§ REQUIREMENT: Over all lines in the data below, count those holding "this" and give only the result.

§ PROVIDED MATERIAL:
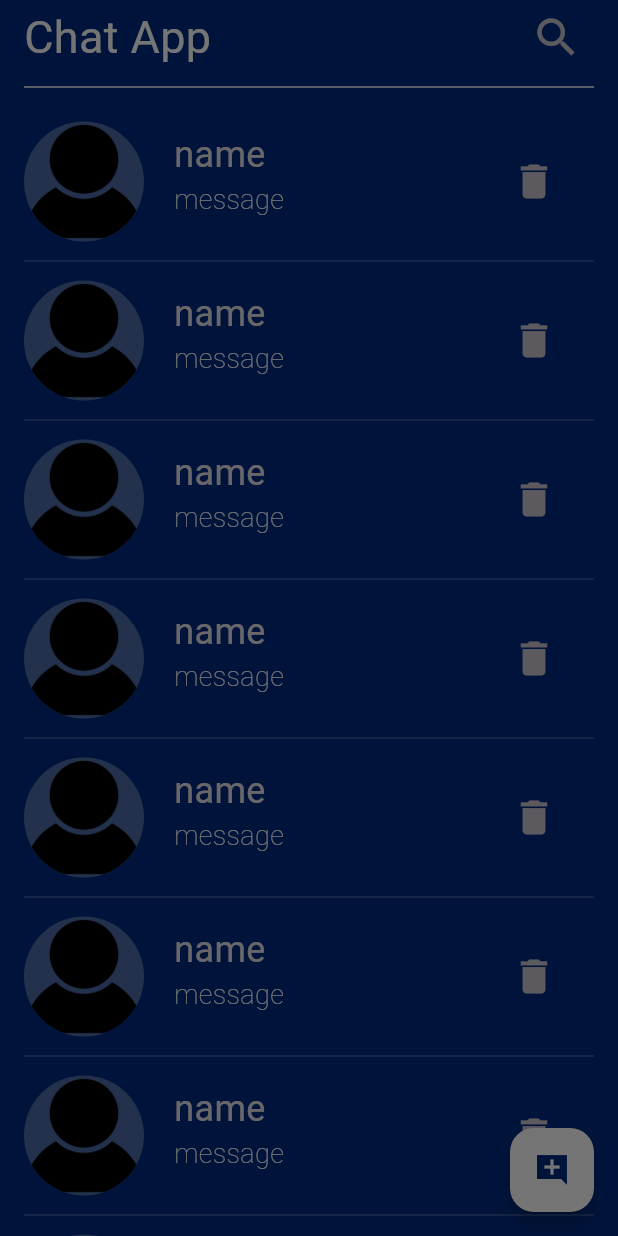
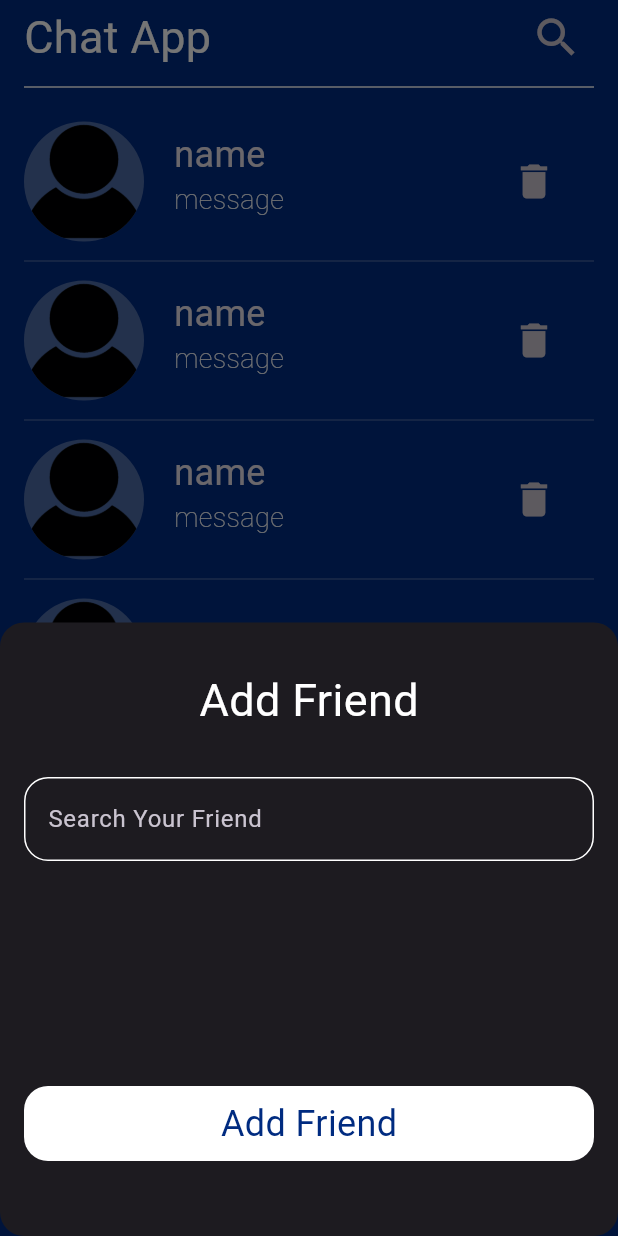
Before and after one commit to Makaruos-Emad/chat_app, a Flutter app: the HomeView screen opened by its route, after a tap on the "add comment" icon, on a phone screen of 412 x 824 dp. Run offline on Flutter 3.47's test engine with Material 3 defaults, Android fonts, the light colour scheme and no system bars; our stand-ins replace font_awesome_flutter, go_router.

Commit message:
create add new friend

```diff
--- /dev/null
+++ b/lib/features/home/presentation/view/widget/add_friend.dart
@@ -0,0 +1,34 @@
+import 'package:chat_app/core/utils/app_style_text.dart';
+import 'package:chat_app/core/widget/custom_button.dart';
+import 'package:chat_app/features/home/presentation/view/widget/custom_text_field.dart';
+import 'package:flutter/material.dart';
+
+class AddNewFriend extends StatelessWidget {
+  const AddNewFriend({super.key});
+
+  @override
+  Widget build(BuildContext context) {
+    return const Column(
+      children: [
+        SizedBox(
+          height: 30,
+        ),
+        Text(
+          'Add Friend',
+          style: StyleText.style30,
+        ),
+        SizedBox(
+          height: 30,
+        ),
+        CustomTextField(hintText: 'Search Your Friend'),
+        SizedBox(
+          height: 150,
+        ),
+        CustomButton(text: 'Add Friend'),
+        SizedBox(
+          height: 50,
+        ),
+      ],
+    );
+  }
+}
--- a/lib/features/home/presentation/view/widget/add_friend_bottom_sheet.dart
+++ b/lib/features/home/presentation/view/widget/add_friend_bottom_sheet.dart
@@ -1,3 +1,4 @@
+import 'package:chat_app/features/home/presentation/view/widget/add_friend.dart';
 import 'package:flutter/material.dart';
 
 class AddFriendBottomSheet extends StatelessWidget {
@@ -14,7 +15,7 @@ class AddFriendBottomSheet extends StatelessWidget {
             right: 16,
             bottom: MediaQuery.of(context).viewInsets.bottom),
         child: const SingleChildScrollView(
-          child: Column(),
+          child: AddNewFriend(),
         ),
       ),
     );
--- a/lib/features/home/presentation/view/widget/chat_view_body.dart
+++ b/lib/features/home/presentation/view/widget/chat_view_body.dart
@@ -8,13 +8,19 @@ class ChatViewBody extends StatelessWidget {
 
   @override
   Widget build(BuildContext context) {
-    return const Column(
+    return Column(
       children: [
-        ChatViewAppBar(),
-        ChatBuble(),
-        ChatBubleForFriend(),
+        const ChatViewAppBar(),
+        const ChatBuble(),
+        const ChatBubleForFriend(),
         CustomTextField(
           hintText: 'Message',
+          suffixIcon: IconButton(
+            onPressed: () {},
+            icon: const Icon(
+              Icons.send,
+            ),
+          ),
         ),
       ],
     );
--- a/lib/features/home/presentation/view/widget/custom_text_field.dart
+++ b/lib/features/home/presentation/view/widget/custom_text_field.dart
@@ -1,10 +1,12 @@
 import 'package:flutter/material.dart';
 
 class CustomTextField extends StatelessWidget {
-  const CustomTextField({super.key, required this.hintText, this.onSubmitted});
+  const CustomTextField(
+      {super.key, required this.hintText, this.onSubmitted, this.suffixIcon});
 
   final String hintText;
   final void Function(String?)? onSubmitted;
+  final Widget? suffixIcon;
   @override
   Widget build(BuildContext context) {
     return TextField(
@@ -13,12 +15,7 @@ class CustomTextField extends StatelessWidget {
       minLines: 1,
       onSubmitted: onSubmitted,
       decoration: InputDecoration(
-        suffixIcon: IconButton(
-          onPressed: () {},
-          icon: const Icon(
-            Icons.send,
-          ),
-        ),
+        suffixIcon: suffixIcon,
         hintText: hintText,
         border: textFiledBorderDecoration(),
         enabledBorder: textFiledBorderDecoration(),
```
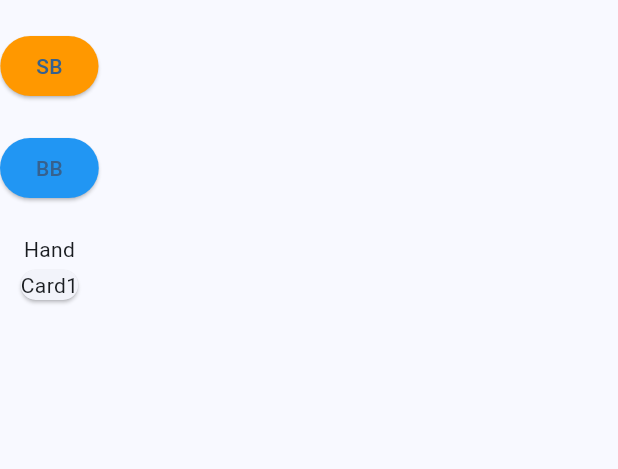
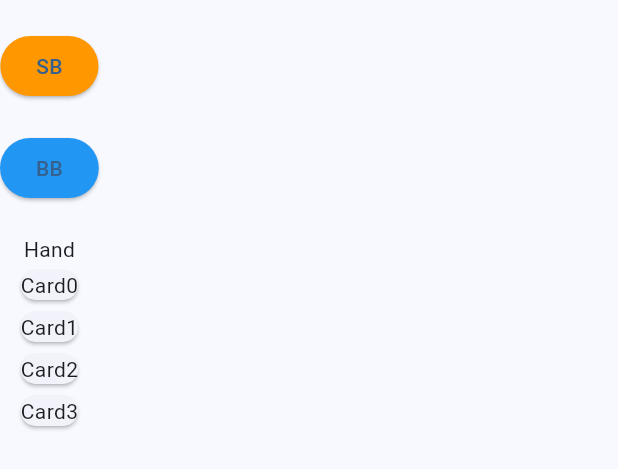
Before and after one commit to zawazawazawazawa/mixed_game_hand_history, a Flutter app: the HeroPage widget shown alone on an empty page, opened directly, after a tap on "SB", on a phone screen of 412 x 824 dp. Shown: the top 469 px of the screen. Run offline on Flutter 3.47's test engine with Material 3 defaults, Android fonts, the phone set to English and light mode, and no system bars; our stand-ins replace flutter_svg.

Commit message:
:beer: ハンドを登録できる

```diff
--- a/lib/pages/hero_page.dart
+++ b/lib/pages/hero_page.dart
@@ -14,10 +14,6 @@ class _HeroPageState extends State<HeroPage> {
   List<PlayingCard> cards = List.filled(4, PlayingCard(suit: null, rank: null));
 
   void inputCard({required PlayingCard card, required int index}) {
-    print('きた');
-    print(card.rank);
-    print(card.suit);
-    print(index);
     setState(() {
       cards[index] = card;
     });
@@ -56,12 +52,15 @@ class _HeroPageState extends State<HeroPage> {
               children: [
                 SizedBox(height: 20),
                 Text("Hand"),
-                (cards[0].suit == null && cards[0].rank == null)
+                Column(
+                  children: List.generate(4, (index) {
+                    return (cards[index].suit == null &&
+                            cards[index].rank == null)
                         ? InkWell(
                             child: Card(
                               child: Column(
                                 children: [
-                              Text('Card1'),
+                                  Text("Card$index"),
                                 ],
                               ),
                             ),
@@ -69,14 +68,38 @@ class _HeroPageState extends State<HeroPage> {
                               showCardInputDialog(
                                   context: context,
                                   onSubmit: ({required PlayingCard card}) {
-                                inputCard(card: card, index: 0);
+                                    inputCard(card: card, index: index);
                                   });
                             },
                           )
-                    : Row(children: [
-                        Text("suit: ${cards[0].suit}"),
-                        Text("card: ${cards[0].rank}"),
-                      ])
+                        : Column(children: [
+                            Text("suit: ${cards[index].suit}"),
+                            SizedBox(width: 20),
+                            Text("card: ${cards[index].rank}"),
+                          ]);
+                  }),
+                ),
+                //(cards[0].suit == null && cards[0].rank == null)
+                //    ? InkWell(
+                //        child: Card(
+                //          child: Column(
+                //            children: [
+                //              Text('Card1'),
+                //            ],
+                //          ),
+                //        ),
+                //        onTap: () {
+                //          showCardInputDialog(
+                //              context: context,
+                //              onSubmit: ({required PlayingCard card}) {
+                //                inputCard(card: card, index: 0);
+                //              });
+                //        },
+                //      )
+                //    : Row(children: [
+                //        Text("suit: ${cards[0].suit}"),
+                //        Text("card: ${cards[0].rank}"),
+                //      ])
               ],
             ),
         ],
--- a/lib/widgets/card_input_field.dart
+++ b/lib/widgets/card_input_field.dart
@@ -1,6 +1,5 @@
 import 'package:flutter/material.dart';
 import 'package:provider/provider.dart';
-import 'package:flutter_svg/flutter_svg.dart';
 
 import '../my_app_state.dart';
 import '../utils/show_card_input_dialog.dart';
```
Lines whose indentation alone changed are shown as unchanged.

---

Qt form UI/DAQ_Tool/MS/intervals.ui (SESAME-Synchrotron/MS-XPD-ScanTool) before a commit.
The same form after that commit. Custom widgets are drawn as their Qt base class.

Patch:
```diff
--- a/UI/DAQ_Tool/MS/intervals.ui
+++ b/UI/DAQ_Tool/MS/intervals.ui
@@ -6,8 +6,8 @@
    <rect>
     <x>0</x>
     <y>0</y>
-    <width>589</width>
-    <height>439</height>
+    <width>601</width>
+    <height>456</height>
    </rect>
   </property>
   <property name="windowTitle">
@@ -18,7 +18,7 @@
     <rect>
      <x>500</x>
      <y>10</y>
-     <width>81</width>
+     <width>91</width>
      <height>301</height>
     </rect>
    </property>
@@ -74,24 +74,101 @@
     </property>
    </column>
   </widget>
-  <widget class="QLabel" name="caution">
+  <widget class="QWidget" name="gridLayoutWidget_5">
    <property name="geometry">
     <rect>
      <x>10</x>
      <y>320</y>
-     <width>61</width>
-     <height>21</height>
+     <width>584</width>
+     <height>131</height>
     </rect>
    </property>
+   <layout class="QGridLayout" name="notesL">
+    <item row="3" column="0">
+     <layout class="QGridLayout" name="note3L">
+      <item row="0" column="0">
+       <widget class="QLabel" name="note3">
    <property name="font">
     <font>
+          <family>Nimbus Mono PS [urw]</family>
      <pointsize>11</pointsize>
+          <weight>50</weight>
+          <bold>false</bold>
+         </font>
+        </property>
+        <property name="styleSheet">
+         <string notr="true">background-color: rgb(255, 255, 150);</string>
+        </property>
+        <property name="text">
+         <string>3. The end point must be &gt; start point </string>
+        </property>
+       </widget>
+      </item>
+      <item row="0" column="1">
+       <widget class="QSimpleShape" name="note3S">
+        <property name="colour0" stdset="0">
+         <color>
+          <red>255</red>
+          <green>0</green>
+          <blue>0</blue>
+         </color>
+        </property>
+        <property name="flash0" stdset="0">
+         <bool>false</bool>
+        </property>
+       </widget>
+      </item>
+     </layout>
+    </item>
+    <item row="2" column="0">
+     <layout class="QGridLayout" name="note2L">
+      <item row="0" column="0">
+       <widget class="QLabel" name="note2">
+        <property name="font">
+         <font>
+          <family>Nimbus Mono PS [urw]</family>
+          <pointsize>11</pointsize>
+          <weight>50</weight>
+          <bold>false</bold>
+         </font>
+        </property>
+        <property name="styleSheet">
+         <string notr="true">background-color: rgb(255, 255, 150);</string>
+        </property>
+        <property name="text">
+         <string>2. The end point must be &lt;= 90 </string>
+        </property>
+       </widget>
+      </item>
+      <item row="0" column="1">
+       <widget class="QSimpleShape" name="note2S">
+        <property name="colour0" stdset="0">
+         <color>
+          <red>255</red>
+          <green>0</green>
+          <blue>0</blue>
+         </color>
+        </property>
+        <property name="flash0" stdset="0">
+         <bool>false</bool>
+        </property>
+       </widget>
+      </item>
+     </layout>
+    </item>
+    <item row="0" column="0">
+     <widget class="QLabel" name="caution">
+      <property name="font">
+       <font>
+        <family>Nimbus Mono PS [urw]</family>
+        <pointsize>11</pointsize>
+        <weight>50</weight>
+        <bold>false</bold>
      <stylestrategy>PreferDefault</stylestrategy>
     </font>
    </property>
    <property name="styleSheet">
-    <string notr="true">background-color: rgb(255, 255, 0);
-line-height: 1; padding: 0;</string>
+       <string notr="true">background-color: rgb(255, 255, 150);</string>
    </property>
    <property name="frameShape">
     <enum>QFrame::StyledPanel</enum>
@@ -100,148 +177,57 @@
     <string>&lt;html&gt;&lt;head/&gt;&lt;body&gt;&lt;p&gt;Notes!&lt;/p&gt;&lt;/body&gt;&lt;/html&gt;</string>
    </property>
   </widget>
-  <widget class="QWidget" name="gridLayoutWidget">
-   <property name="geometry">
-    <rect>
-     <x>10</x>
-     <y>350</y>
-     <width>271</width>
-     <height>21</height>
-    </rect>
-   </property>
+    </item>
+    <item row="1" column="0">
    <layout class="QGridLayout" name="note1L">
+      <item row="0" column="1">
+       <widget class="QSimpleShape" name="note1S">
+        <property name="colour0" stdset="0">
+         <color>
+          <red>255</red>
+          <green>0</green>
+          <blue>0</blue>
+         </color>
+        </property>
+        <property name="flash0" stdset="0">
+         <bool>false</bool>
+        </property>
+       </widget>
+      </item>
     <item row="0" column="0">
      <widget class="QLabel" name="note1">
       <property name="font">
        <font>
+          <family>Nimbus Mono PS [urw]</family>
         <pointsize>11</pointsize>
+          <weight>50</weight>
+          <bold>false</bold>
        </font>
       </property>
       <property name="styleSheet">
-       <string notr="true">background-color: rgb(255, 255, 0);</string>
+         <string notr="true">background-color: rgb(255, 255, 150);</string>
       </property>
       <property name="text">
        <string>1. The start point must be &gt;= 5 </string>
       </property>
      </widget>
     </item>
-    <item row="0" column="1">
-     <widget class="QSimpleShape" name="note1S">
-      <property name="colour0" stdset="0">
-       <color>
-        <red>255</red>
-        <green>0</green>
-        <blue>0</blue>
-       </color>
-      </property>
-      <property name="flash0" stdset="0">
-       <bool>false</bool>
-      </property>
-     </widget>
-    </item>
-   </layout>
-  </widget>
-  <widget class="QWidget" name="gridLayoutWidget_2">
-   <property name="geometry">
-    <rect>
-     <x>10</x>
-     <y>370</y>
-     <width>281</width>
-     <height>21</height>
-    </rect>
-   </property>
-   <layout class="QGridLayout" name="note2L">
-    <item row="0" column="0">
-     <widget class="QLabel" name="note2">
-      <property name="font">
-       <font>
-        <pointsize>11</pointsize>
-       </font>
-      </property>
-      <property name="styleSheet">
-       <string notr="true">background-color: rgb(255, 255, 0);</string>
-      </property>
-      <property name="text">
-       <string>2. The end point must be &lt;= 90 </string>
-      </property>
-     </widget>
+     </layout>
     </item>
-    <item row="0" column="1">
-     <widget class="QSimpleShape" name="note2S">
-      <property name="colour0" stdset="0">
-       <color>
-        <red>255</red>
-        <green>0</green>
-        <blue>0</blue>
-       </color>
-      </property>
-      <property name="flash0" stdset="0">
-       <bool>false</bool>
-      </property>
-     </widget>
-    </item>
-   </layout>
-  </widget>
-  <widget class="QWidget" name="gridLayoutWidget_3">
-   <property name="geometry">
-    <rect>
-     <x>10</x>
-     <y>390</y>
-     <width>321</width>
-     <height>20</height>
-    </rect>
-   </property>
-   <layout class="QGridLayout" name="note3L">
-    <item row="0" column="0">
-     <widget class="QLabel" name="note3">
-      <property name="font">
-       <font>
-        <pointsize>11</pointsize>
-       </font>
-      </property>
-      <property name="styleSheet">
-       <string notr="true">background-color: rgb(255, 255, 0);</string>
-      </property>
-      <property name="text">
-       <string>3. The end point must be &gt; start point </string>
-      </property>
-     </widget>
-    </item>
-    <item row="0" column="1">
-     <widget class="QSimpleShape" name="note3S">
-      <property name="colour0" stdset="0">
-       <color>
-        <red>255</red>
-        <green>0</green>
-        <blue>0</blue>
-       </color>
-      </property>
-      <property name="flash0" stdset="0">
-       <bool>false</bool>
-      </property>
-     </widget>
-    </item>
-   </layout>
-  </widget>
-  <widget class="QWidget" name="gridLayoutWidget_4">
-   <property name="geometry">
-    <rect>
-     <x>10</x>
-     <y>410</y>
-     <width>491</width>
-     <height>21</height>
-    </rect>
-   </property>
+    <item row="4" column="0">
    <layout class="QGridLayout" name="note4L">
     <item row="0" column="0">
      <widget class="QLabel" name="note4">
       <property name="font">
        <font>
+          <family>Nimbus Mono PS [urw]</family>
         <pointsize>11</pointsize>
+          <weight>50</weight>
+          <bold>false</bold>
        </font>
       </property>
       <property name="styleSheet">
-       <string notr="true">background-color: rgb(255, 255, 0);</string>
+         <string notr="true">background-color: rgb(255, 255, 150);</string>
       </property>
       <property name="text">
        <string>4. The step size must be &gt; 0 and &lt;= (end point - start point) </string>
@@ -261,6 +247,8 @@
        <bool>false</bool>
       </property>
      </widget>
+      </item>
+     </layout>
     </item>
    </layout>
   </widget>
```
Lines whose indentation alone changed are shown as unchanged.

---

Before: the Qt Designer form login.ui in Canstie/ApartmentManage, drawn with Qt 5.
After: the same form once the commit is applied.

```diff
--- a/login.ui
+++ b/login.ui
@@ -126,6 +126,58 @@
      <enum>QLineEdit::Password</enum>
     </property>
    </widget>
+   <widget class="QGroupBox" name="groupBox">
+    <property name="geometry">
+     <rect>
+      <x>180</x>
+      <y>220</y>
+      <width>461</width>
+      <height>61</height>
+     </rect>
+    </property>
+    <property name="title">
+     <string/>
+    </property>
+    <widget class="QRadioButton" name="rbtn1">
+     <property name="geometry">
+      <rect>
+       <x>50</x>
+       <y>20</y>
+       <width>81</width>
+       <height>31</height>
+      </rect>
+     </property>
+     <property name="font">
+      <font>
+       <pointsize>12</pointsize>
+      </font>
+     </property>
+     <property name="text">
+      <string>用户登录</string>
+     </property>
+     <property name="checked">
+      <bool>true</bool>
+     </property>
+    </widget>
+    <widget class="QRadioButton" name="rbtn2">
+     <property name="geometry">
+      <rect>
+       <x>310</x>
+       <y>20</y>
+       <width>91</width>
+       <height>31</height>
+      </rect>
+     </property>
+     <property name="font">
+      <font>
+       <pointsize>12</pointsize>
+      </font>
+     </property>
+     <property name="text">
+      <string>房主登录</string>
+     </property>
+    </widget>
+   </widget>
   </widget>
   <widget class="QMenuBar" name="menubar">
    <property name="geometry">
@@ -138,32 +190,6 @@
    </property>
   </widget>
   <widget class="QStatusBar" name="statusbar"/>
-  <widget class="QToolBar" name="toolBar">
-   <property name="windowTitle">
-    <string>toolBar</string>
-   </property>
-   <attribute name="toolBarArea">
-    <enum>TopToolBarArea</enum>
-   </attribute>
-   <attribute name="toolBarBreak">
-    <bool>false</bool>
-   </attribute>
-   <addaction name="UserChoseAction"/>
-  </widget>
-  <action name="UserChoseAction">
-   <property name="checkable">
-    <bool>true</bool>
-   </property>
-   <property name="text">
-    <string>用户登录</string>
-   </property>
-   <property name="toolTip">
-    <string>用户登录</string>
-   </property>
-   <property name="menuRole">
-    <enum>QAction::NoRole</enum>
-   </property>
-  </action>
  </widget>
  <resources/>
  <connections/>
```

§ COMPLETED TASK: 2